Elon Musk says Starlink satellites have had to dodge debris from Russia's anti-satellite missile test




  • In Science
  • 2021-11-30 19:57:08Z
  • By Business Insider
Elon Musk, CEO and founder of SpaceX.Patrick Pleul/picture alliance via Getty Images
Elon Musk, CEO and founder of SpaceX.Patrick Pleul/picture alliance via Getty Images  
  • Elon Musk says some of SpaceX's Starlink satellites had to dodge debris from a Russian missile test.

  • Russia blew up a satellite on November 15, making new clouds of high-speed debris in Earth's orbit.

  • Any collision could disable or explode a SpaceX satellite. Not all the Russian debris is being tracked.

Elon Musk said on Tuesday that SpaceX's Starlink satellites have had to dodge debris from a Russian missile test.

Russia blasted one of its satellites with a missile on November 15, causing an explosion of debris that spread throughout Earth's orbit, traveling about 10 times the speed of a bullet. Astronauts on the International Space Station took shelter in their spaceships, ready to evacuate the station in case of disaster.

The new clouds of debris pose a threat to almost everything in Earth's orbit - including Starlink, the network of about 1,700 SpaceX internet satellites.

"We had to shift some Starlink satellite orbits to reduce probability of collision," Musk, who founded SpaceX in 2002, wrote on Twitter. "Not great, but not terrible either."

Smaller debris could easily incapacitate a satellite.

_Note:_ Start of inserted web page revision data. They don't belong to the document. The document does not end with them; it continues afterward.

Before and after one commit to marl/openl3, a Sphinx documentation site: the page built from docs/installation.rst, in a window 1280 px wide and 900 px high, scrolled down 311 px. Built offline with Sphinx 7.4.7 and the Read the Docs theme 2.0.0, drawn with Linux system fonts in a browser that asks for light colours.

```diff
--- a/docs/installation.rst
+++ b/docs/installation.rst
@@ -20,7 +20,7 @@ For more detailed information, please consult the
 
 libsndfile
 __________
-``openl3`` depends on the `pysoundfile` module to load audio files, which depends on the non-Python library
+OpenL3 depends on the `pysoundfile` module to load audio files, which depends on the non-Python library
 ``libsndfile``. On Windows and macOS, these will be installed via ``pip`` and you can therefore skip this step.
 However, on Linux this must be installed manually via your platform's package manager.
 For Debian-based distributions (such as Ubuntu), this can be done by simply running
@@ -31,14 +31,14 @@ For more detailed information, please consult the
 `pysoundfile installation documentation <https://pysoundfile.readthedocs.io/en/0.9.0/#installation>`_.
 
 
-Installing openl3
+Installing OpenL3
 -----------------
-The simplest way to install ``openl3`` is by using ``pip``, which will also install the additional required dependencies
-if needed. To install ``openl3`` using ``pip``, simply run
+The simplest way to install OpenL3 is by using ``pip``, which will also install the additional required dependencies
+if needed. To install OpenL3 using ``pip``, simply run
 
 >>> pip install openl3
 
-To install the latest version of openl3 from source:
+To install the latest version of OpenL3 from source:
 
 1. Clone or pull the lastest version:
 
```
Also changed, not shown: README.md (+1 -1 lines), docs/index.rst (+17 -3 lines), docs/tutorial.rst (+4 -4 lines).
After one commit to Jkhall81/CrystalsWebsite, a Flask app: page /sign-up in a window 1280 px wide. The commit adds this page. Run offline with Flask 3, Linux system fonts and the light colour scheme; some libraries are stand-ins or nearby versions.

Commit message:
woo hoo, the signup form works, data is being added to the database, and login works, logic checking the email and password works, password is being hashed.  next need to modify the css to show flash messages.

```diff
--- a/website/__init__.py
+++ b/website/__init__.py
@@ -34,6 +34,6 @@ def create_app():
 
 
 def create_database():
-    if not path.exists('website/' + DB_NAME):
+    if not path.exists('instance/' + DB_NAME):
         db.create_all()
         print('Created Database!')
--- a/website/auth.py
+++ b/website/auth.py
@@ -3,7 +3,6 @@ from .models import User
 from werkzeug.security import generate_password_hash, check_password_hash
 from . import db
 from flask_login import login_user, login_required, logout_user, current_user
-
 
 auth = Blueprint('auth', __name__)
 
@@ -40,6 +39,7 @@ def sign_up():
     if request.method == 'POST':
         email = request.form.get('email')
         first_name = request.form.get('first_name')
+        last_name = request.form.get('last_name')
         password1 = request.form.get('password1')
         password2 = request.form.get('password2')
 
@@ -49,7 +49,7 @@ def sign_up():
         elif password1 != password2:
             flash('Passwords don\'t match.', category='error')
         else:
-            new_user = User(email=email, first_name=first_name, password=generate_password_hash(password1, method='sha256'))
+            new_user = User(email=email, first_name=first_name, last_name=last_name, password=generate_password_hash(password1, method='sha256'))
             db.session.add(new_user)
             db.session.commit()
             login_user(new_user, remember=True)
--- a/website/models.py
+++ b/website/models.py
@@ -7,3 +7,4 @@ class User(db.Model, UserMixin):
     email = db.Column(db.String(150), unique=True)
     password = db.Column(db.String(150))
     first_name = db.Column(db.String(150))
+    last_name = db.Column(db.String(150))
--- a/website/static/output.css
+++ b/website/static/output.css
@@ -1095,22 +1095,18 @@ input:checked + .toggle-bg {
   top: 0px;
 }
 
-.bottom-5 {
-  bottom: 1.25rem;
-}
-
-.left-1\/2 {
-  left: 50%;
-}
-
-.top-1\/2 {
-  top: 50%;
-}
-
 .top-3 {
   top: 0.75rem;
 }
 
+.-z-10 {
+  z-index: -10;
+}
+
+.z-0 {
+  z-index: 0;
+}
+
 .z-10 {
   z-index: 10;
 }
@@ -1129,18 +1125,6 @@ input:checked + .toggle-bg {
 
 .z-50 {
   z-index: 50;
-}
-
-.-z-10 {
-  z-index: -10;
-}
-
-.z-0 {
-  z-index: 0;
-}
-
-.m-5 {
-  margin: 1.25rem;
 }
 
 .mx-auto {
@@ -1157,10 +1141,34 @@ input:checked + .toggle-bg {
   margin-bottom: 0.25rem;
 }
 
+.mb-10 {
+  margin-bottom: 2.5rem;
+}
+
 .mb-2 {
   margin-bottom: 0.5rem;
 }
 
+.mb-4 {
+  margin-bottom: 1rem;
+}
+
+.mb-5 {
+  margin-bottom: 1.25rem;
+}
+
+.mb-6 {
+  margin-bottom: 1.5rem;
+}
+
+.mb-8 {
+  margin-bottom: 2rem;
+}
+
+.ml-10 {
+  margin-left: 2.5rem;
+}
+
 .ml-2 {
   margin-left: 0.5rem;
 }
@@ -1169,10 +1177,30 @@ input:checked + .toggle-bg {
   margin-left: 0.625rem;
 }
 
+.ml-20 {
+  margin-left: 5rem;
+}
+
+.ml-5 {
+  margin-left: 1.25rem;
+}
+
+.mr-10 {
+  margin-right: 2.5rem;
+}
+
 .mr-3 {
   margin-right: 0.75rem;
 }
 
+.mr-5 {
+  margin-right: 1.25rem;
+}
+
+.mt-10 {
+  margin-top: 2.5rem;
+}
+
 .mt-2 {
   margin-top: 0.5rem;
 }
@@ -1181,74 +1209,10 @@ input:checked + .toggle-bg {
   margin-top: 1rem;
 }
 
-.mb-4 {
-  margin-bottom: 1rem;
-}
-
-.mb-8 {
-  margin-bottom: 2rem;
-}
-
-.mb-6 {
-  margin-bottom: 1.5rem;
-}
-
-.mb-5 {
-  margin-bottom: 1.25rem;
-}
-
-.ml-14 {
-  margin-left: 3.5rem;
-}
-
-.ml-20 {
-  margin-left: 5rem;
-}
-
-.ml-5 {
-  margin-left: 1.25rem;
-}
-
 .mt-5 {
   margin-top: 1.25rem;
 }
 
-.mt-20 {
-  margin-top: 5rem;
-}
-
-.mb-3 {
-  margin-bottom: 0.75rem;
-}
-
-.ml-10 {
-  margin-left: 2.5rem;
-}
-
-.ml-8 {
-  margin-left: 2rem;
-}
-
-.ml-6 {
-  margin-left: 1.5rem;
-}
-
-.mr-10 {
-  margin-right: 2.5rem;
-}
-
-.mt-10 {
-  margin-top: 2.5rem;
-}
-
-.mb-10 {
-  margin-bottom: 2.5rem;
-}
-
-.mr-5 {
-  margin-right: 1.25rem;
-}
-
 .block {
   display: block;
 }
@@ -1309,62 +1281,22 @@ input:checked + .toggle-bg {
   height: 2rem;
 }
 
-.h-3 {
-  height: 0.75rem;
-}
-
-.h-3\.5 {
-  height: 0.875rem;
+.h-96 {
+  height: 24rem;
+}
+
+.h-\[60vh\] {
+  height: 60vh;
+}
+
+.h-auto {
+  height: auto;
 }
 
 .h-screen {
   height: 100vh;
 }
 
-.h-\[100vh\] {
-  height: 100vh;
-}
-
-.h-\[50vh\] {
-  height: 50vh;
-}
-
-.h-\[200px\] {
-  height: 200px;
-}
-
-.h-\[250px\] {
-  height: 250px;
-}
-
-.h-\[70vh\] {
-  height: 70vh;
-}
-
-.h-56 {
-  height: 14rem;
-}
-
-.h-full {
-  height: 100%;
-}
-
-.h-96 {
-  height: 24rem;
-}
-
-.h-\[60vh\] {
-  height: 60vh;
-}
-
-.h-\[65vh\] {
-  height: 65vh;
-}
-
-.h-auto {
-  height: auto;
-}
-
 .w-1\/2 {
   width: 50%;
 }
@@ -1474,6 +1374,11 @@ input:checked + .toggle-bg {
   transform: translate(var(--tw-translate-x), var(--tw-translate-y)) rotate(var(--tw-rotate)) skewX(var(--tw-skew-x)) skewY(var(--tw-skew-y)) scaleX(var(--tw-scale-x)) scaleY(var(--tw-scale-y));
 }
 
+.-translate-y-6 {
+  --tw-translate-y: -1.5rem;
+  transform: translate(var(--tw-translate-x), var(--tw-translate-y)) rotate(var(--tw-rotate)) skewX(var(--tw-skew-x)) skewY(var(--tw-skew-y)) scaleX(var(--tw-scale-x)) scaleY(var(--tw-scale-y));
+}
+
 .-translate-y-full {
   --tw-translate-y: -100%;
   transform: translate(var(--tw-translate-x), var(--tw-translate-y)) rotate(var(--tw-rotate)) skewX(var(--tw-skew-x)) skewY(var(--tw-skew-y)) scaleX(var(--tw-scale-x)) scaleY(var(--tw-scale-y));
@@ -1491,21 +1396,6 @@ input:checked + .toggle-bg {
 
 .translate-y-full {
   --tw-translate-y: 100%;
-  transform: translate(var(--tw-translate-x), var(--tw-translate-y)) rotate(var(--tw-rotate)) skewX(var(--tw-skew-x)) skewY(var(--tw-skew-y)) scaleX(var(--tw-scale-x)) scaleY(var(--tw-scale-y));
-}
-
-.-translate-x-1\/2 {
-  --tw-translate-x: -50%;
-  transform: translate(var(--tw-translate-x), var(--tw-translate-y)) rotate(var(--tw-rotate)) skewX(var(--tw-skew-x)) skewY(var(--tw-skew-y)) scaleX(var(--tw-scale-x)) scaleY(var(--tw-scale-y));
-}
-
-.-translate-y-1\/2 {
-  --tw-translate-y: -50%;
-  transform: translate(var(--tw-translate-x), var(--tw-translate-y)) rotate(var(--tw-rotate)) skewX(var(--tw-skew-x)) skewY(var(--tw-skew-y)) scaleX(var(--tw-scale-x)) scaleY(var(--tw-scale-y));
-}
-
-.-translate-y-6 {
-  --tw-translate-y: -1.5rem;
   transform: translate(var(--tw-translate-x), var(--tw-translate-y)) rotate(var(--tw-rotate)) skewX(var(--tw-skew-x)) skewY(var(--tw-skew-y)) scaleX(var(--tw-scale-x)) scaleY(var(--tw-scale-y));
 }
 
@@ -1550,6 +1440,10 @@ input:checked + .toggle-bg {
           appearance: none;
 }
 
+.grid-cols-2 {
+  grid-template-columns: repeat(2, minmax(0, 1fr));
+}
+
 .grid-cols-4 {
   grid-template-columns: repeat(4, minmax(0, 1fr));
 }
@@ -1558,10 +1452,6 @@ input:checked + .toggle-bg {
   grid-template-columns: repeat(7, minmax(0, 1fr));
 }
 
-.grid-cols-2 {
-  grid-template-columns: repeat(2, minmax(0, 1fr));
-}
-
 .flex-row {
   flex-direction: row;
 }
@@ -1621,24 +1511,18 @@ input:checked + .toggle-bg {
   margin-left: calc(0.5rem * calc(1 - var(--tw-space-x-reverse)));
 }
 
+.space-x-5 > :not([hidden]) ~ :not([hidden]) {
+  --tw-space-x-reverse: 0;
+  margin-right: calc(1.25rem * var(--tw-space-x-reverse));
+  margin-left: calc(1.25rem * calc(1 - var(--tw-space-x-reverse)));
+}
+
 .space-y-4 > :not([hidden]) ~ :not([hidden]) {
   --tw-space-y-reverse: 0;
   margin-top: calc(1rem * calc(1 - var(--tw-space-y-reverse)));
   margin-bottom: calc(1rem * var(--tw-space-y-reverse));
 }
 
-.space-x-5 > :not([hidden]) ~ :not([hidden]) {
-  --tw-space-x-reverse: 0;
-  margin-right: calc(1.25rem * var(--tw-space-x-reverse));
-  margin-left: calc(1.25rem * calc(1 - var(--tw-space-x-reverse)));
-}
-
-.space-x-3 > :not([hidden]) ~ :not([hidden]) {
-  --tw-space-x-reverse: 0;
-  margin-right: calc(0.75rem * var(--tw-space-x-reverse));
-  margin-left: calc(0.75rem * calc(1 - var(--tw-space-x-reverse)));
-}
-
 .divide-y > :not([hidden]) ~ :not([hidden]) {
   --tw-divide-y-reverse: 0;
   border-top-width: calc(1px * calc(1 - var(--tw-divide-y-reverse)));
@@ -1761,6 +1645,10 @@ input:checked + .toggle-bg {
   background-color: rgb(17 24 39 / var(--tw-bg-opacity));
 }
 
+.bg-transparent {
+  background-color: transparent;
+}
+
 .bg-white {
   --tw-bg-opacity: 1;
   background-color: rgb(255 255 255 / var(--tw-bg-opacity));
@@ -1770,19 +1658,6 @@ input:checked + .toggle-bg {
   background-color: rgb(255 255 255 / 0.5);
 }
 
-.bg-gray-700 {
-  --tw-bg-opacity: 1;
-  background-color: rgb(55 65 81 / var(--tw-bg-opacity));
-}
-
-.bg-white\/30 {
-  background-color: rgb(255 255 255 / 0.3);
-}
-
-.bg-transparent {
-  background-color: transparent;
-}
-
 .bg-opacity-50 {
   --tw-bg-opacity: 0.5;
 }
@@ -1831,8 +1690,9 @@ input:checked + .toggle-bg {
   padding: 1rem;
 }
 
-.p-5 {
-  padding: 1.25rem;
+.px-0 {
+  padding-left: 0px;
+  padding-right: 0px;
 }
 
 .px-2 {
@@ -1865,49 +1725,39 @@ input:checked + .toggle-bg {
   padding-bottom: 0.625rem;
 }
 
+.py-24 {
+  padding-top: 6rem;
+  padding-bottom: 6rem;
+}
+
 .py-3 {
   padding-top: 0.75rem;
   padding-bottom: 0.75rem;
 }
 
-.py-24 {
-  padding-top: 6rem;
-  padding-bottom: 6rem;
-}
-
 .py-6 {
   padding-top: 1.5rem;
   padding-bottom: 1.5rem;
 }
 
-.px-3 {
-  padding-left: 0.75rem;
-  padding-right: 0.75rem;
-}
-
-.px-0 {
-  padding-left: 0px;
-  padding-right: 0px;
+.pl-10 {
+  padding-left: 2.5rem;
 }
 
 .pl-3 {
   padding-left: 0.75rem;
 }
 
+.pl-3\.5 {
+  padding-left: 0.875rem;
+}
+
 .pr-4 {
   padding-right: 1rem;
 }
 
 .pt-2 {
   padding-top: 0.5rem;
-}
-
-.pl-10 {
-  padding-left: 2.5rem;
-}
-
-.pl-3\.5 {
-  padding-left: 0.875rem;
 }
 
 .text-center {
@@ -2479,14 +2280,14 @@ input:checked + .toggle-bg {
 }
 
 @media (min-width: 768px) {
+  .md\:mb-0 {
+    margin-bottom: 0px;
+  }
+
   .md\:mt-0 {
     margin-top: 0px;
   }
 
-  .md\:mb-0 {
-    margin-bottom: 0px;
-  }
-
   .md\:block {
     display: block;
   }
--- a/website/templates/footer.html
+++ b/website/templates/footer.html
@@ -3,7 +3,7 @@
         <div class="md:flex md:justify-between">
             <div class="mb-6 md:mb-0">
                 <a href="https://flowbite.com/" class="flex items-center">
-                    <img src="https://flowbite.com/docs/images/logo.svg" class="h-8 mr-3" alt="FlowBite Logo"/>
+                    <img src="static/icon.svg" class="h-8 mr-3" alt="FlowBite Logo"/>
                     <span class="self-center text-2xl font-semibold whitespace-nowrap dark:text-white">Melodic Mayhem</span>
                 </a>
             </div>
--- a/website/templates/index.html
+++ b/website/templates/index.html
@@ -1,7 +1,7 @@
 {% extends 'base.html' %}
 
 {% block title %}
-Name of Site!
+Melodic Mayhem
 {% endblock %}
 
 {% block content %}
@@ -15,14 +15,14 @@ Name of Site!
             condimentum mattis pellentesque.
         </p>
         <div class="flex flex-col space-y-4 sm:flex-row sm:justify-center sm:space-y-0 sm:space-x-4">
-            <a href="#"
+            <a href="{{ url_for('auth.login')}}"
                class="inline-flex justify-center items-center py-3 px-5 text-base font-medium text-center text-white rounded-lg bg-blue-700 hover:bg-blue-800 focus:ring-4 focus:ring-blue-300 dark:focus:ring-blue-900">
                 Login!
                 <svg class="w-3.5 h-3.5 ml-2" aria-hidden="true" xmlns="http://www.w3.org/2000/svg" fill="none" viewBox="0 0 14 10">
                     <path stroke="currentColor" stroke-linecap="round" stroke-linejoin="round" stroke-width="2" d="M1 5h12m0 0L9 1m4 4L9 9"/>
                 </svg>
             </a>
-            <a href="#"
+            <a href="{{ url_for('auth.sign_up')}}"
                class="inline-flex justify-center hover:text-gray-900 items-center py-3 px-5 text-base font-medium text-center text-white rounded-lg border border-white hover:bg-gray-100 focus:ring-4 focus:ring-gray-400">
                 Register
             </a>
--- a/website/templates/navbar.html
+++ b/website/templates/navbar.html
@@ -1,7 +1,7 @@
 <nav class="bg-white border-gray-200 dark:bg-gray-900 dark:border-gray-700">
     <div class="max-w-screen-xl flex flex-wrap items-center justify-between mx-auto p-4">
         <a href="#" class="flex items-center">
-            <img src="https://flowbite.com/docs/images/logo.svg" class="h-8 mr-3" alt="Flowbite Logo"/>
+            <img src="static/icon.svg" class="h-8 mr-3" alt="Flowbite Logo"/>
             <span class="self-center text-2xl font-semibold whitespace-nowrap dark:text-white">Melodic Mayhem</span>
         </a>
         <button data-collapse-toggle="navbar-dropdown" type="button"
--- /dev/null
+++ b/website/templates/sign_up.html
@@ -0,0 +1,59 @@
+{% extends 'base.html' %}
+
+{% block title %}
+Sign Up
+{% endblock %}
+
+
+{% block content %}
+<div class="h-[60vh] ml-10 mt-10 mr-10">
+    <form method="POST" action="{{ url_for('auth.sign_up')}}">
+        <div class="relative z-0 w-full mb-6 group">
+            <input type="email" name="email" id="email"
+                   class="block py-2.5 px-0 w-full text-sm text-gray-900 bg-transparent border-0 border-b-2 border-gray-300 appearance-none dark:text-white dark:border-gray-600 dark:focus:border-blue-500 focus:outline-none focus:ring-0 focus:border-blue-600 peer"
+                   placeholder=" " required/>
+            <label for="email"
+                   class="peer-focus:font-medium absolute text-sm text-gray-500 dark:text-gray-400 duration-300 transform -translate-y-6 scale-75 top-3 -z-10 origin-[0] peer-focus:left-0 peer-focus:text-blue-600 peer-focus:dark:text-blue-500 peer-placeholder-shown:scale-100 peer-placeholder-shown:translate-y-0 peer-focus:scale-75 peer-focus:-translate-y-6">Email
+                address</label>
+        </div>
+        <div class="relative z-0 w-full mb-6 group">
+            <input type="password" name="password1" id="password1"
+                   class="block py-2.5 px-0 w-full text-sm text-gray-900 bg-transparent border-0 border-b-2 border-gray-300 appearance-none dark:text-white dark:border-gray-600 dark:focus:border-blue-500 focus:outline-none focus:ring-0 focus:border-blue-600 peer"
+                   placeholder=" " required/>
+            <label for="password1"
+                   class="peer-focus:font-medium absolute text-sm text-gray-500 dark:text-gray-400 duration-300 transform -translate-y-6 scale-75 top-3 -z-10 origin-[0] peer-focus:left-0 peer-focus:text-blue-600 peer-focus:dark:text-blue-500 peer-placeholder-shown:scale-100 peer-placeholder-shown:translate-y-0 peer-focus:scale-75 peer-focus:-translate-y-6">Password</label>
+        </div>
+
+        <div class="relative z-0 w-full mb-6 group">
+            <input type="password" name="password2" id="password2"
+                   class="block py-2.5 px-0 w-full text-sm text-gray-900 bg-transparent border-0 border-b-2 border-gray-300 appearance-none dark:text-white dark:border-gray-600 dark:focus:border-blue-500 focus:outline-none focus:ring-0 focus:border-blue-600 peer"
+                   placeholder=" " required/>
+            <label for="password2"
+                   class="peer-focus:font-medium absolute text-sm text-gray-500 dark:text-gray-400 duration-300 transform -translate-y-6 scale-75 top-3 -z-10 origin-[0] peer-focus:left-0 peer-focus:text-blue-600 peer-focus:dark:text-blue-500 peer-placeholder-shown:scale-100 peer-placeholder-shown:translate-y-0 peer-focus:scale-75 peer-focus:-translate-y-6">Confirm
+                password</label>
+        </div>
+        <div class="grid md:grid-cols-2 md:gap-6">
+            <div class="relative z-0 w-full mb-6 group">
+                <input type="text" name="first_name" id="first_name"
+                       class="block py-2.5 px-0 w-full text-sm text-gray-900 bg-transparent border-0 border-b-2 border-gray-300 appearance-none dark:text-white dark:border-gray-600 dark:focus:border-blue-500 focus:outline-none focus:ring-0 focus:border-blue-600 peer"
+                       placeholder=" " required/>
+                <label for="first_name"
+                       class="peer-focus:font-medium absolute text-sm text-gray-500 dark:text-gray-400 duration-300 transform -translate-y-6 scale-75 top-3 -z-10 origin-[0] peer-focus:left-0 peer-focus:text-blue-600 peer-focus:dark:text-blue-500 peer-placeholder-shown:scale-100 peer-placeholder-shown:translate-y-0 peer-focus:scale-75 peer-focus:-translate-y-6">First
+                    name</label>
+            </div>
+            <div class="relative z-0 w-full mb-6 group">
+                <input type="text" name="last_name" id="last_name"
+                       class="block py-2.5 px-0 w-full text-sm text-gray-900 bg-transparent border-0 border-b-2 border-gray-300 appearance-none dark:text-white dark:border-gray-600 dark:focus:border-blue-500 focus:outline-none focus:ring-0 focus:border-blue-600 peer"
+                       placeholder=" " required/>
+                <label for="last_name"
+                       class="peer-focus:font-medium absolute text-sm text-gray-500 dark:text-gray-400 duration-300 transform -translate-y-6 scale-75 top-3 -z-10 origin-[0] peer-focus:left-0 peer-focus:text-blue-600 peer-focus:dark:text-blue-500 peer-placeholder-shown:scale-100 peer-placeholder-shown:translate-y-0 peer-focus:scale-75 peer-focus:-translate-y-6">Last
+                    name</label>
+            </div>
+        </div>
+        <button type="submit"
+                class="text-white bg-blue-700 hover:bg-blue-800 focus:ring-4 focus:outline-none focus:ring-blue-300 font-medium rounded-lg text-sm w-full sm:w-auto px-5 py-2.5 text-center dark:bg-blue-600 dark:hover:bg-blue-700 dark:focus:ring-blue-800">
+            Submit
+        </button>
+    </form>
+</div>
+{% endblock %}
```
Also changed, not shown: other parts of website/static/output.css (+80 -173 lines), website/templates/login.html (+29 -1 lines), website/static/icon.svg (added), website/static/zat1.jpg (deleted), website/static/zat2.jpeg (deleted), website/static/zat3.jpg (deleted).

In that case, the satellite would slowly lose altitude until it fell through Earth's atmosphere, burning up from the friction. A collision with a larger chunk of the Russian shrapnel could make the new debris problem even worse.

"If [a satellite] gets hit by one of the bigger pieces of debris... it could completely destroy the satellite into thousands of more pieces," astronomer Jonathan McDowell, who tracks satellites and debris objects, told Insider after the missile test. "You could see debris hitting the satellites, causing more debris that then hits more satellites."

The US State Department estimates that the Russian missile test created more than 1,500 pieces of debris large enough to track from the ground. But nobody has successfully identified or tracked all the large objects yet. That could take months.

"If it's not in the catalog, SpaceX doesn't know it's there. And so they can't dodge," McDowell said.

Debris dodging will probably be a more regular necessity as SpaceX grows its satellite constellation. The Federal Communications Commission has licensed SpaceX to put 12,000 of its Starlink satellites into orbit, and the company has requested approval for another 30,000.

Marianne Guenot contributed reporting.

COMMENTS

More Related News

Elon Musk X: What life is like on a super-app in Asia
Elon Musk X: What life is like on a super-app in Asia

In Asia, super-apps are already a vital part of everyday life, with everything available at a click of a button.

Pound holds steady after Fitch drops UK credit outlook to
Pound holds steady after Fitch drops UK credit outlook to 'negative' - live updates

Income taxes to rise by £21bn despite Budget cuts FTSE 100 closed at 7,052.62 on Wednesday, FTSE 250 at 17,562.42 Dow Jones closed at 30,273.87, S&P 500 at...

Musk Deposition Delayed in Twitter Suit as Buyout Moves Ahead
Musk Deposition Delayed in Twitter Suit as Buyout Moves Ahead

(Bloomberg) -- Elon Musk and Twitter Inc. agreed to postpone the billionaire's long-awaited deposition in the company's lawsuit aimed at forcing him to go...

Three reasons Washington is freaking out about Elon Musk right now
Three reasons Washington is freaking out about Elon Musk right now

A takeover of Twitter by Elon Musk could create headaches for Democrats and Republicans alike, with a potential return of Donald Trump and explosion of...

Twitter under Musk? Most of the plans are a mystery
Twitter under Musk? Most of the plans are a mystery

Musk, the CEO of Tesla Motors and SpaceX and Twitter's most high-profile user since former President Donald Trump was booted from it, has shared few concrete...

Leave a Comment

Your email address will not be published. Required fields are marked with *

Cancel reply

Comments

Top News: Science